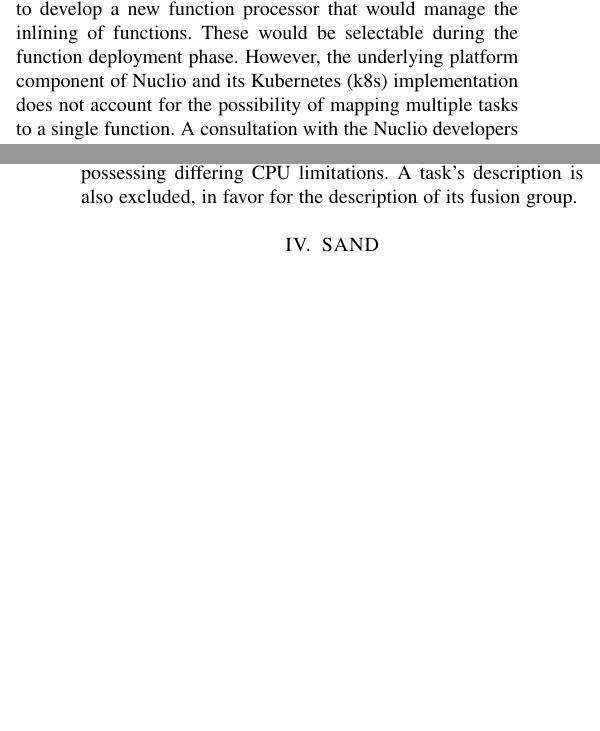
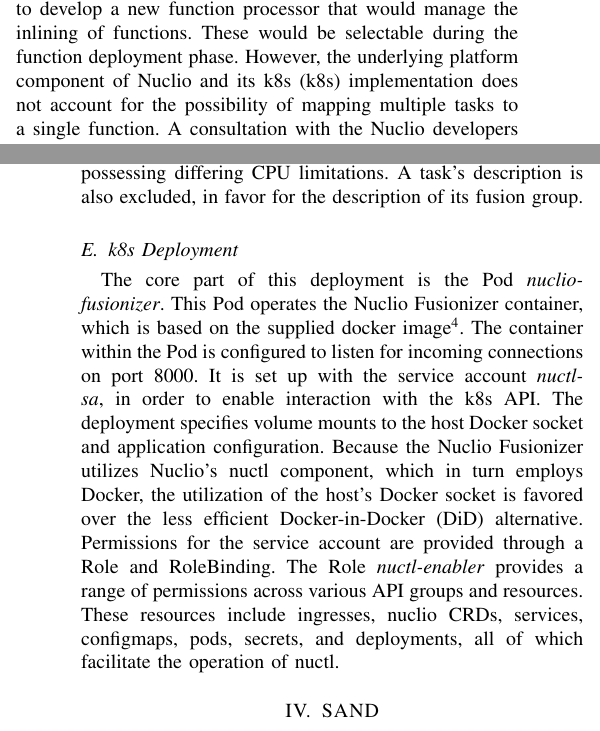
Before and after one commit to valentin-carl/codes-report, a LaTeX paper (paper.tex, which reads sections/3_fusionize.tex): two parts of the columns of pages 2 and 5 of 8, joined at a grey line, cut so that both start at the same text, the shorter picture padded with empty space. Compiled offline with pdfLaTeX; a missing font is replaced by an installed copy or a similar font; a LaTeX package or settings file that is missing is left out.

Commit message:
added k8s deployment to fusionizer section

```diff
--- a/sections/3_fusionize.tex
+++ b/sections/3_fusionize.tex
@@ -57,7 +57,7 @@
 The initial concept for implementation with Nuclio was to develop a new function
 processor that would manage the inlining of functions. These would be selectable
 during the function deployment phase. However, the underlying platform component
-of Nuclio and its Kubernetes (k8s) implementation does not account for the
+of Nuclio and its k8s (k8s) implementation does not account for the
 possibility of mapping multiple tasks to a single function. A consultation with
 the Nuclio developers revealed that a complete rewriting of the platform would
 be required to enable this functionality. This proved unrealistic within the
@@ -398,3 +398,21 @@
 dependencies but with varying versions, having diverse minimum and maximum
 replica counts, or possessing differing CPU limitations. A task's description is
 also excluded, in favor for the description of its fusion group.
+
+\subsection{k8s Deployment}
+
+The core part of this deployment is the Pod \emph{nuclio-fusionizer}. This Pod
+operates the Nuclio Fusionizer container, which is based on the supplied docker
+image\footnote{Fusionizer Docker Image.
+\url{ghcr.io/marvin-steinke/nuclio-fusionizer:latest}}. The container within the
+Pod is configured to listen for incoming connections on port 8000. It is set up
+with the service account \emph{nuctl-sa}, in order to enable interaction with
+the k8s API. The deployment specifies volume mounts to the host Docker socket
+and application configuration. Because the Nuclio Fusionizer utilizes Nuclio's
+nuctl component, which in turn employs Docker, the utilization of the host's
+Docker socket is favored over the less efficient Docker-in-Docker (DiD)
+alternative. Permissions for the service account are provided through a Role and
+RoleBinding. The Role \emph{nuctl-enabler} provides a range of permissions
+across various API groups and resources. These resources include ingresses,
+nuclio CRDs, services, configmaps, pods, secrets, and deployments, all of which
+facilitate the operation of nuctl.
```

━━━━━━━━━━━━━━━━━━━━

Repeat the material verbatim but without any of its pictures.

▶ Problem solution:
Before and after one commit to valentin-carl/codes-report, a LaTeX paper (paper.tex, which reads sections/3_fusionize.tex): two parts of the columns of pages 2 and 5 of 8, joined at a grey line, cut so that both start at the same text, the shorter picture padded with empty space. Compiled offline with pdfLaTeX; a missing font is replaced by an installed copy or a similar font; a LaTeX package or settings file that is missing is left out.

Commit message:
added k8s deployment to fusionizer section

```diff
--- a/sections/3_fusionize.tex
+++ b/sections/3_fusionize.tex
@@ -57,7 +57,7 @@
 The initial concept for implementation with Nuclio was to develop a new function
 processor that would manage the inlining of functions. These would be selectable
 during the function deployment phase. However, the underlying platform component
-of Nuclio and its Kubernetes (k8s) implementation does not account for the
+of Nuclio and its k8s (k8s) implementation does not account for the
 possibility of mapping multiple tasks to a single function. A consultation with
 the Nuclio developers revealed that a complete rewriting of the platform would
 be required to enable this functionality. This proved unrealistic within the
@@ -398,3 +398,21 @@
 dependencies but with varying versions, having diverse minimum and maximum
 replica counts, or possessing differing CPU limitations. A task's description is
 also excluded, in favor for the description of its fusion group.
+
+\subsection{k8s Deployment}
+
+The core part of this deployment is the Pod \emph{nuclio-fusionizer}. This Pod
+operates the Nuclio Fusionizer container, which is based on the supplied docker
+image\footnote{Fusionizer Docker Image.
+\url{ghcr.io/marvin-steinke/nuclio-fusionizer:latest}}. The container within the
+Pod is configured to listen for incoming connections on port 8000. It is set up
+with the service account \emph{nuctl-sa}, in order to enable interaction with
+the k8s API. The deployment specifies volume mounts to the host Docker socket
+and application configuration. Because the Nuclio Fusionizer utilizes Nuclio's
+nuctl component, which in turn employs Docker, the utilization of the host's
+Docker socket is favored over the less efficient Docker-in-Docker (DiD)
+alternative. Permissions for the service account are provided through a Role and
+RoleBinding. The Role \emph{nuctl-enabler} provides a range of permissions
+across various API groups and resources. These resources include ingresses,
+nuclio CRDs, services, configmaps, pods, secrets, and deployments, all of which
+facilitate the operation of nuctl.
```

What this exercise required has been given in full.